Adapting Spatial Concepts for Different Languages

From Preverbal Event Schemas to Semantic Categories

Chapter:
(p.142) 7 Adapting Spatial Concepts for Different Languages
Source:
The Emerging Spatial Mind
Author(s):

Soonja Choi

Laraine McDonough

Publisher:
Oxford University Press
DOI:10.1093/acprof:oso/9780195189223.003.0007

This chapter provides an overview of the research showing that there is truth to be found in the different views of spatial concept development; indeed, they are more compatible than previously thought. Some spatial concepts are formed prior to language, yet they are then aligned through the guidance of linguistic input to match the semantic categories specific to the language being acquired. In some cases, the boundaries of preverbal spatial categories match these semantic categories. In other cases, it is suggested that either the boundaries will fade or new boundaries will become evident as language is acquired. An overview of how languages can differ in the domain of spatial relations is given. The theory of how early spatial categorization can take place and how it interacts with the input language are also reported. Moreover, a discussion of the mechanisms by which spatial categories for dynamic scenes can be formed during the preverbal stage and how these categories interact with the particular language that is being learned is provided. The data suggest that language and cognitive development interact with each other in a bidirectional way.
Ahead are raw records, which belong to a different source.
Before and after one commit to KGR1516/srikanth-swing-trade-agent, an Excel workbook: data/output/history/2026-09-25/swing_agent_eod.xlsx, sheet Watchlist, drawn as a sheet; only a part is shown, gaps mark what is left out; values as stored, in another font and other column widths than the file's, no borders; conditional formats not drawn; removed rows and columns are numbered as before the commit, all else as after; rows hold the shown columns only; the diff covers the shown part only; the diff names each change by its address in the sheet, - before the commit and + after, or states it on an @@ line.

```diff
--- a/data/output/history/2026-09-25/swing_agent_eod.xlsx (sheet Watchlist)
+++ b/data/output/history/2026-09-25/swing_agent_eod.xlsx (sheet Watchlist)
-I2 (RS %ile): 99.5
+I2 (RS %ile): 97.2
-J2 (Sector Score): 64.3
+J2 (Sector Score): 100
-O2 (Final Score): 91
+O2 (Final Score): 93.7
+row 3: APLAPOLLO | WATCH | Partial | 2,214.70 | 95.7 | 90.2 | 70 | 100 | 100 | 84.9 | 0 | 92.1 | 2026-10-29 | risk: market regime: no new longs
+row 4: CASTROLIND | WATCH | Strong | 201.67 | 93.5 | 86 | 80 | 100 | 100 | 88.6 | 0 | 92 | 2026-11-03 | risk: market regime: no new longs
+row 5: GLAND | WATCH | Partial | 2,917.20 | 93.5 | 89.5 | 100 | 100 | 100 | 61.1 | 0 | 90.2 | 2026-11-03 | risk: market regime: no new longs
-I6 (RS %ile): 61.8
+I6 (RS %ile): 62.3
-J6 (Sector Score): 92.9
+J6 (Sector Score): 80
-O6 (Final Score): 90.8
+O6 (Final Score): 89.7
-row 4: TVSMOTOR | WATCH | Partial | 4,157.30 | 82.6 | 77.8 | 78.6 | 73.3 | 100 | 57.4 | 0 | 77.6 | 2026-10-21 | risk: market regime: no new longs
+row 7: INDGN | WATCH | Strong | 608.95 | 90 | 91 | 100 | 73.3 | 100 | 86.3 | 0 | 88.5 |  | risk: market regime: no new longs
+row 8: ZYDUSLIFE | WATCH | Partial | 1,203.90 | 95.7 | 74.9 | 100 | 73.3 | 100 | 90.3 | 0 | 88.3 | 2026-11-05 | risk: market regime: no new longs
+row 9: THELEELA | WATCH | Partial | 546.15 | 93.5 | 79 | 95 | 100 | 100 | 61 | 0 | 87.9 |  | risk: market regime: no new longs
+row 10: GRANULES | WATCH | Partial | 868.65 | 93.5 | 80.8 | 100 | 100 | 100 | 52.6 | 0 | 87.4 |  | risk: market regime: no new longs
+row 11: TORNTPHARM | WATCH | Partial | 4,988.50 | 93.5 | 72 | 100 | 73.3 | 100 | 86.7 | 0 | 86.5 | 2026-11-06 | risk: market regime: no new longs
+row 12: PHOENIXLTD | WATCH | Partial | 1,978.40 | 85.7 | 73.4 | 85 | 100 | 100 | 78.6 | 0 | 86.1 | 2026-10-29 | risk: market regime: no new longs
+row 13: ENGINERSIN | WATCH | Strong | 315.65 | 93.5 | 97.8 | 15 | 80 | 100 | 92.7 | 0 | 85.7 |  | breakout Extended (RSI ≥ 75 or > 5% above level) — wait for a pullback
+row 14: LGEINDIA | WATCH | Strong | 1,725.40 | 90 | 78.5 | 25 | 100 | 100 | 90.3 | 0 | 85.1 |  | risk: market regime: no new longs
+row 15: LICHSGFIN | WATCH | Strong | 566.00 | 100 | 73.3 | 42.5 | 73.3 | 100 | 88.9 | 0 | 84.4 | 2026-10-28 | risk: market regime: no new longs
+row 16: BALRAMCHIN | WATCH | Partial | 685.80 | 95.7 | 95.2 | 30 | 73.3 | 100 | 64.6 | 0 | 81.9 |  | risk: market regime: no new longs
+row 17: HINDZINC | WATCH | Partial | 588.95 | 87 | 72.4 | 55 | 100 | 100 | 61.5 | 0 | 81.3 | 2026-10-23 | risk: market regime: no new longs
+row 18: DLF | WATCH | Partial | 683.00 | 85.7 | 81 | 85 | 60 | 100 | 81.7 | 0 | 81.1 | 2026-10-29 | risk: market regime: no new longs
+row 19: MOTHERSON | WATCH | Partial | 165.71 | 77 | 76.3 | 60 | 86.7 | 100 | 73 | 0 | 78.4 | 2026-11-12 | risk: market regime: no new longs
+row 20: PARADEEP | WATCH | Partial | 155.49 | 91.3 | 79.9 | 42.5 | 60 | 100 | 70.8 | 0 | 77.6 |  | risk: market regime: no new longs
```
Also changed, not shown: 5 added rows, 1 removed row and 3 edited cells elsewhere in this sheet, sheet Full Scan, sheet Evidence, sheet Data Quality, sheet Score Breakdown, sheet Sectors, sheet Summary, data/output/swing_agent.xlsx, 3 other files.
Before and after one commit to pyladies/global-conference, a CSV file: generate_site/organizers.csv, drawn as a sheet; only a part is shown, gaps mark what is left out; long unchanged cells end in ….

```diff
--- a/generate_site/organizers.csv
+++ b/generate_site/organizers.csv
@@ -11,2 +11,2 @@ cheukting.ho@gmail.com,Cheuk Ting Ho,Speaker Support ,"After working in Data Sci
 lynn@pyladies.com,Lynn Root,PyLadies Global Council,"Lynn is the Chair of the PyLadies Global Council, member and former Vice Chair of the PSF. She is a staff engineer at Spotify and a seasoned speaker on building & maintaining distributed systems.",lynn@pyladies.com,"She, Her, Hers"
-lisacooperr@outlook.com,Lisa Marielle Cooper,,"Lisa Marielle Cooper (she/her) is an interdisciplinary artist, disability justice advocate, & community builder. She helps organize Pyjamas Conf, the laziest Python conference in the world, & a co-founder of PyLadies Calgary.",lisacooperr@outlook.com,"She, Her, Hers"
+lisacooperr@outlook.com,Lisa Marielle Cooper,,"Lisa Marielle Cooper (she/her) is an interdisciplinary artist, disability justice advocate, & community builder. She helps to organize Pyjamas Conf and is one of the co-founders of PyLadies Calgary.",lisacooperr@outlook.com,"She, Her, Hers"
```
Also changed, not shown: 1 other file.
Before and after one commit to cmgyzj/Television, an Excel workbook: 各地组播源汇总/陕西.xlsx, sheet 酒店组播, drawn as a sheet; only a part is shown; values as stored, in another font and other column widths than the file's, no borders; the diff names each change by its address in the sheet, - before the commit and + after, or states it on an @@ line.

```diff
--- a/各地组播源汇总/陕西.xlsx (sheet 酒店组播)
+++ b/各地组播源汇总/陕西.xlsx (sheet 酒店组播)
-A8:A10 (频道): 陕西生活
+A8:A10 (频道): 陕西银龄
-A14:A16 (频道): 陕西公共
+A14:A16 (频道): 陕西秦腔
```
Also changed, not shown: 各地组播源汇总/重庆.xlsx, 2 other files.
Keywords:   spatial concept development, language, semantic category, preverbal spatial category, spatial relations, cognition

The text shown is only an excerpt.